* _Exercise details_
Find how many lines of the following entries contain "class". Reply with the number alone.

=== Begin Enclosure ===

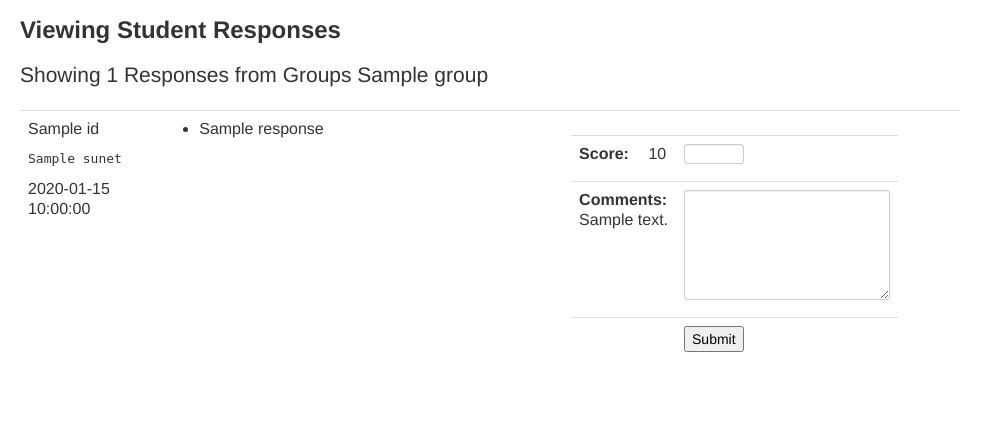
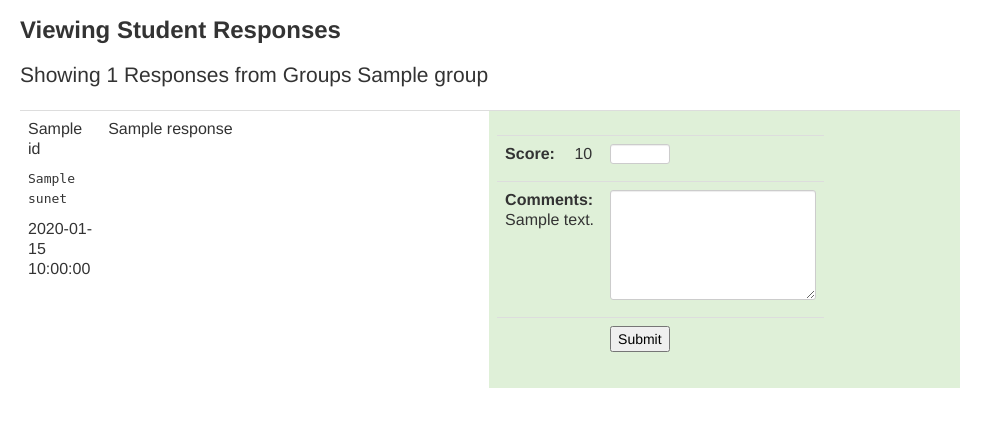
Before and after one commit to dlsun/ohms, a Flask app: template ohms/templates/admin/view_responses.html in a window 1280 px wide. Shown: the top 427 px of the page, without its empty margins (0-1003 px from the left). Run offline with Flask 2, Linux system fonts and the light colour scheme; the template is opened without the code that fills it: most values are stand-ins (such as "Sample title", 1, 10 or a date in 2020); parts of the project's set-up code (start-up, migrations or seed data) failed here and were passed over; some libraries are stand-ins or nearby versions.

Commit message:
stylistic changes to admin view responses page

```diff
--- a/ohms/templates/admin/view_responses.html
+++ b/ohms/templates/admin/view_responses.html
@@ -17,17 +17,21 @@
     <table class='table'>
       {% for user_response in user_responses %}
       <tr>
-	<td class='span2'>
+	<td class='span1'>
 	  <p>{{ user_response[0].name }}</p>
 	  <p><tt>{{ user_response[1].sunet }}</tt></p>
 	  <p>{{ user_response[1].time }}</p>
 	</td><td class='span5'>
-	  <ul>
+	  {% if user_response[1].item_responses|length > 1 %}
+	  <ul><li>
+	  {% endif %}
 	  {% for item_response in user_response[1].item_responses %}
-	  <li><div style="white-space: pre-wrap">{{ item_response.response }}</div></li>
+	  <div style="white-space: pre-wrap">{{ item_response.response }}</div>
 	  {% endfor %}
-	  </ul>
-	</td><td class='span5'>
+	  {% if user_response[1].item_responses|length > 1 %}
+	  </li></ul>
+	  {% endif %}
+	</td><td class='span6' {% if user_response[1].score != None %}style='background-color:#dff0d8;'{% endif %}>
 	  <form method='POST' action='update_response/{{ user_response[1].id }}' target='_blank'>
 	    <table>
 	      <tr>
@@ -52,8 +56,6 @@
 
     </div>
 
-    <script src="https://ajax.googleapis.com/ajax/libs/jquery/1.8.3/jquery.min.js"></script>
-
   </body>
 
 </html>
```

=== End Enclosure ===

* _Response to this exercise_
6